The Undercommons is an experiment in refusing the conditions of logistics: Moten and Harney want (us) to think, to pause, to interrupt, to experiment. They are clear that this project neither begins nor ends in the university, but this is the place from which they write. Part of what feels so urgent about their work is that they really question why study, in their sense of the word, is so difficult in institutions supposedly devoted to it. “That's what we were trying to understand,” Moten says in the interview with Shukaitis. “How come we can't be together and think together in a way that feels good, the way it should feel good? Everybody is pissed off all the time and feels bad, but very seldom do you enter into a conversation where people are going, ‘why is it that this doesn't feel good to us?’”
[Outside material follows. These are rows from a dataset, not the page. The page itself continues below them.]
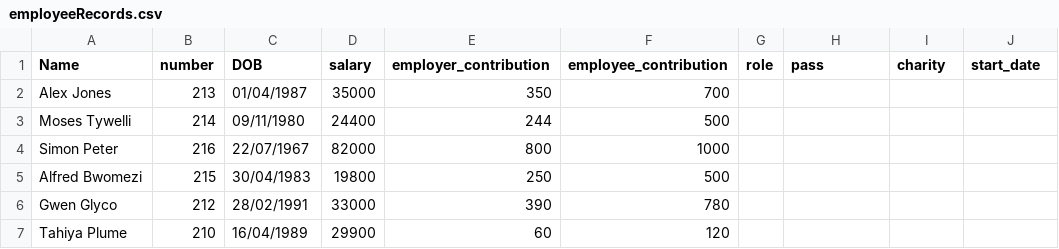
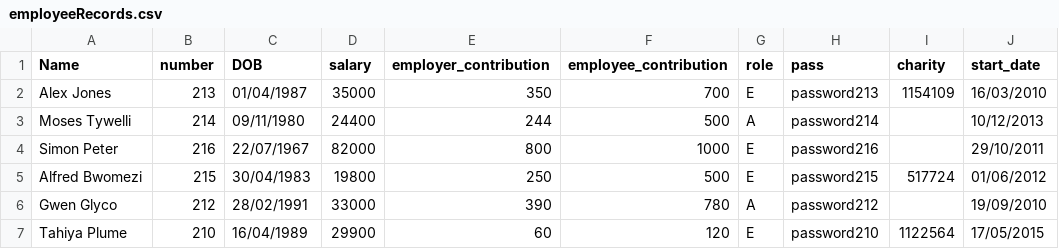
Before and after one commit to tchirila/Perl, a CSV file: dataFiles/employeeRecords.csv, drawn as a sheet; the diff names each change by its address in the sheet, - before the commit and + after, or states it on an @@ line.

Commit message:
Added db sub-routines to CharityDao.pm

```diff
--- a/dataFiles/employeeRecords.csv
+++ b/dataFiles/employeeRecords.csv
-G2 (role): (empty)
+G2 (role): E
-H2 (pass): (empty)
+H2 (pass): password213
-I2 (charity): (empty)
+I2 (charity): 1154109
-J2 (start_date): (empty)
+J2 (start_date): 16/03/2010
-G3 (role): (empty)
+G3 (role): A
-H3 (pass): (empty)
+H3 (pass): password214
-J3 (start_date): (empty)
+J3 (start_date): 10/12/2013
-G4:G5 (role): (empty)
+G4:G5 (role): E
-H4 (pass): (empty)
+H4 (pass): password216
-J4 (start_date): (empty)
+J4 (start_date): 29/10/2011
-H5 (pass): (empty)
+H5 (pass): password215
-I5 (charity): (empty)
+I5 (charity): 517724
-J5 (start_date): (empty)
+J5 (start_date): 01/06/2012
-G6 (role): (empty)
+G6 (role): A
-H6 (pass): (empty)
+H6 (pass): password212
-J6 (start_date): (empty)
+J6 (start_date): 19/09/2010
-G7 (role): (empty)
+G7 (role): E
-H7 (pass): (empty)
+H7 (pass): password210
-I7 (charity): (empty)
+I7 (charity): 1122564
-J7 (start_date): (empty)
+J7 (start_date): 17/05/2015
```
Also changed, not shown: dataFiles/charities.csv, 2 other files.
Moten and Harney insist on having that conversation. They ponder the university’s investments in isolation and atomization, in instrumental ways of seeing. They insist that we attend to our feelings of stress and busyness, scarcity and precarity—in other words, to the sense that we have nothing to give each other, that there is nothing we owe each other. And they insist that we keep moving, beyond austerity, beyond critique, beyond opposition. “We run looking for a weapon and keep running looking to drop it,” they write. “And we can drop it, because however armed, however hard, the enemy we face is also illusory.” Our time and our attention, our care and our love: this is all we have, “the mutual debt that can never be made good,” our cause for suffering and celebration.
Reading The Undercommons helped me insist on having that conversation. This book moved (with) me. My copy, borrowed on interlibrary loan, began to bear the traces of its movement: all the times I pulled it out of my backpack, the times that someone lent breath to its sentences. It became an occasion to say, We’re here to study. Why doesn’t this feel good? And to ask, Why is the work of being a student so often in opposition to practices of care—for ourselves and for each other, for this city, this land, this world? The Undercommons became, in short, an occasion for study: for talking and walking around with others, among others, lingering on benches and in vacant seminar rooms, listening together to the distances. Another university is possible, and it’s already here somewhere, its cover creased from being passed back and forth, from being held until long overdue.
ZACH NGIN B'22 is convinced that we owe each other everything.